Fully forward there’s a hatch with a lift and lock latch that opens to reveal the anchor windlass, anchor, chain and other gear. There’s a master power switch alongside with a control switch just above to activate the electric windlass. Access to the rode locker enables managing any tangles of the line or chain. A cleat takes the load off the windlass, something we like to see but rarely find these days. The anchor is mounted through the stem which looks cool and keeps a mess off the deck. Further forward, the navigation light rotates up from its protected position for night-time.
The starboard console with a forward-facing seat opens to reveal a modest overnight cabin with steps leading down. Inside is a berth, measuring 6’8" (2.03 m) long and 4’10” (1.47 m) wide. The clearance over the berth varies between 17” and 18” (43.2 cm and 45.7 cm) while at the entrance it’s 4’3" (1.29 m) high. A hull side window adds natural light and curtains close for sleeping. Storage is alongside the stairs.
Regal offers the following options in sterndrive power:
Twin Volvo Diesel D3 EVC Joystick OceanX 440-hp.
Twin Merc 6.2L 300 Bravo 3 DTS Catalyst 600-hp.
Twin Volvo Penta V8 300 Catalyst EVC Joystick 600-hp.
Twin Volvo V8 300 OceanX Catalyst EVC Joystick 600-hp.
Twin Volvo V8 380 Catalyst EVC Joystick 760-hp.
Twin Volvo V8 380 OceanX Catalyst EVC Joystick 760-hp.
Note the bolded are the only power options that are compatible with the joystick controls.
The Regal 3300 has a LOA of 34’2” (10.41 m), a beam of 10’4” (3.15 m), and a draft of 21” (0.53 m). With an empty weight of 11,400 lbs. (5,171 kg), 80% fuel, and 2 people onboard, we had an estimated test weight of 12,540 lbs. (5,688 kg). Powered by twin 380-hp Volvo Penta 6.2L, we reached a top speed of 58.5 mph at 6000 rpm. At that speed, we were burning 59.0 gph for a range of 134 miles.
Best cruise was 25.7 mph at 3000 rpm. At that speed, the fuel burn was reduced to 13.0 gph while still holding back a 10% reserve.
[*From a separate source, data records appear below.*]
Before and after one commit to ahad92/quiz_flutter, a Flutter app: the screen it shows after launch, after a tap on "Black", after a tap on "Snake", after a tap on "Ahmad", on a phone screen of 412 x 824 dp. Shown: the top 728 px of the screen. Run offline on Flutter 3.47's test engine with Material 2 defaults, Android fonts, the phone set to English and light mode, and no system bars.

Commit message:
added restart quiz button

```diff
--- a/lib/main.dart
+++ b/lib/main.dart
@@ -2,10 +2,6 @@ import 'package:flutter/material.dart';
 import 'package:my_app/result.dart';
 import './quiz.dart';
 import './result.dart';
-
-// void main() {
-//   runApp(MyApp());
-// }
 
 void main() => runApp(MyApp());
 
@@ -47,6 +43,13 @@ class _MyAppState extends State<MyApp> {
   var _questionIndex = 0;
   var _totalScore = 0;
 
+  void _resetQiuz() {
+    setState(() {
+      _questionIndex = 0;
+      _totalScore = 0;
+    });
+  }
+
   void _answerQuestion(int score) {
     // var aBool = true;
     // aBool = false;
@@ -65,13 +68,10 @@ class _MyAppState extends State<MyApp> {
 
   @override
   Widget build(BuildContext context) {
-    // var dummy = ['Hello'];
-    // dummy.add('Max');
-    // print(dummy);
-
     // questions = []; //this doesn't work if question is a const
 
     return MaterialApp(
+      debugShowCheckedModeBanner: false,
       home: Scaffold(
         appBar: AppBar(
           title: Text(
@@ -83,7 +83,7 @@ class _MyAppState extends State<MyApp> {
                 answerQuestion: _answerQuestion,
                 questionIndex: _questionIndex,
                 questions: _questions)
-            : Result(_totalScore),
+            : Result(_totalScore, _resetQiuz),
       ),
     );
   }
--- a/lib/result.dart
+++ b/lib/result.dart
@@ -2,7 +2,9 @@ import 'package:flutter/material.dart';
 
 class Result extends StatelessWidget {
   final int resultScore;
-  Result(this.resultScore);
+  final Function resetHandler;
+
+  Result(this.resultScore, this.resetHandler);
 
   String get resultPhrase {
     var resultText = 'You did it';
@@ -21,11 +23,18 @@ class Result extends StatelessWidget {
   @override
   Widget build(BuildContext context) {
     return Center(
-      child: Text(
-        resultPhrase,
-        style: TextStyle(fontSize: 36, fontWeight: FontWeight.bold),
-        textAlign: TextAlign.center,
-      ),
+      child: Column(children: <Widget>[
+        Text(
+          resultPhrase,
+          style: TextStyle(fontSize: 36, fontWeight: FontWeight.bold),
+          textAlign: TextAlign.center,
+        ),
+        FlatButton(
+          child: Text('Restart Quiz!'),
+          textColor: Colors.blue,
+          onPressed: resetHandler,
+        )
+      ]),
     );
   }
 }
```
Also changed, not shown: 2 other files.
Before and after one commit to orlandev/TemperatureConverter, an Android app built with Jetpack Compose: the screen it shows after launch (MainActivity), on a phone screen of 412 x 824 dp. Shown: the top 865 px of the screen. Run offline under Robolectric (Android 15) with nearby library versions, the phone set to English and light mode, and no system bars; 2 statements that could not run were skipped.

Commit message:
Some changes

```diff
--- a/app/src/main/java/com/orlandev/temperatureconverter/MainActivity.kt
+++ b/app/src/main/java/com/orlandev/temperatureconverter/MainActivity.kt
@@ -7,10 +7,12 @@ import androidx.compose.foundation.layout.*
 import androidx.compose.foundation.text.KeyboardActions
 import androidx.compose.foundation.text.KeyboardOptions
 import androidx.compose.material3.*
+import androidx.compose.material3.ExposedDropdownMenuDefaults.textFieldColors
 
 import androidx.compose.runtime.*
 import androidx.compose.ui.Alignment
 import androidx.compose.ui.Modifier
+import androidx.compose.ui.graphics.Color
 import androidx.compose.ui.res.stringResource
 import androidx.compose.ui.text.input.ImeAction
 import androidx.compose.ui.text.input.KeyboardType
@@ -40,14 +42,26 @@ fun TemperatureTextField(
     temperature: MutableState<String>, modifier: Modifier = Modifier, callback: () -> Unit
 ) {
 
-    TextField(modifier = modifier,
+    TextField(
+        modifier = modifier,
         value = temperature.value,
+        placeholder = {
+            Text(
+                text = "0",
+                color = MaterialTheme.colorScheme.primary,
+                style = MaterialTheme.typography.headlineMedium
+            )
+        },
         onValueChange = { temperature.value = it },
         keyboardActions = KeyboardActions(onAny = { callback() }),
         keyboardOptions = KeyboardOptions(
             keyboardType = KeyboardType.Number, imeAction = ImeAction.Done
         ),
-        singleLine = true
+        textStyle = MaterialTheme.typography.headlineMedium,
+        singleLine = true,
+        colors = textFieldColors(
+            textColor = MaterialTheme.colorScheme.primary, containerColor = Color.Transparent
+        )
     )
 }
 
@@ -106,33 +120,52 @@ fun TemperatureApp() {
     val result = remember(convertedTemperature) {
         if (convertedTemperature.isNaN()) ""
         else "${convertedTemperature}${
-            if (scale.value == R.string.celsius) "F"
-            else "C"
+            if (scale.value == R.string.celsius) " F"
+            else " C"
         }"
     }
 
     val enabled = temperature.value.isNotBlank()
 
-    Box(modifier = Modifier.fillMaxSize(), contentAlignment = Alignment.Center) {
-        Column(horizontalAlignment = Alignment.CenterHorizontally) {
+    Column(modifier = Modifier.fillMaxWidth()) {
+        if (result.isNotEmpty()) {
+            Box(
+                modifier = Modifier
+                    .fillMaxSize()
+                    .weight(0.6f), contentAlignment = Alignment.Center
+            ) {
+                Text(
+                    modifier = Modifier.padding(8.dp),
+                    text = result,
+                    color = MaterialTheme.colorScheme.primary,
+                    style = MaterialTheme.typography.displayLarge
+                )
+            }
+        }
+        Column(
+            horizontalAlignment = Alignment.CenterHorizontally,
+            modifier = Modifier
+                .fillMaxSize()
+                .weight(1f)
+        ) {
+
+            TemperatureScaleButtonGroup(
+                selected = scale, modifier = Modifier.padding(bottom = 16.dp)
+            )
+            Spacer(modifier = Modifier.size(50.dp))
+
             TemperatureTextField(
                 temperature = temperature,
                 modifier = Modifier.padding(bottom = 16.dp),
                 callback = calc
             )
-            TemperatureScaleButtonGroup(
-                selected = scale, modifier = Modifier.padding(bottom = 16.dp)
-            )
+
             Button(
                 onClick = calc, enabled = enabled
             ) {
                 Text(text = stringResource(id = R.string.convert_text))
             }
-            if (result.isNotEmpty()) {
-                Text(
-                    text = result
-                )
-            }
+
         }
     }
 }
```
We reached time-to-plane in 2.9 seconds, accelerated to 20 mph in 4.8 seconds, and continued accelerating to 30 mph in 6.7 seconds.
Regal offers a “Limited Lifetime Hull Warranty” with the 3300, as well as a five year limited warranty protection plan covering the engine and boat accessories. These warranties can be transferred to the next owner of the boat, within the terms of the agreement, which helps in potential resale value.
OPTIONS TO CONSIDER
One of the keys to the Regal 3300’s appeal for those in the bowrider market is her scope -- it isn’t necessarily the biggest bowrider on the market, but it is close, and it can accommodate a substantial party of guests. When entertaining up to the 3300’s capacity, the head and refreshment center are a big plus, as is the versatility of the seating spaces. The berth is a nice touch of convenience, although considering it a reliable spot for a night’s sleep may be a bit of a stretch. Still, for big families or kids-and-all-their-friends type excursions, the 3300 will not let you down both on the water and onboard.
Test Result Highlights
Boats More Than 30 Feet
Full Warranty Information on this brand coming soon!
Test Results - Change Measurement Unit
All fuel consumption numbers are the total for all engines in the boat. Speeds are measured with Stalker ProSports radar gun or GPS. Fuel consumption (gallons per hour) measured with Floscan digital fuel-flow meter or by on-board factory-installed diagnostic instruments. Range is based on 90% of published fuel capacity. Sound levels determined using Radio Shack digital decibel meter on A scale. 68 dBA is the level of normal conversation. Time to plane is measured from start of acceleration to formation of rooster tail behind boat.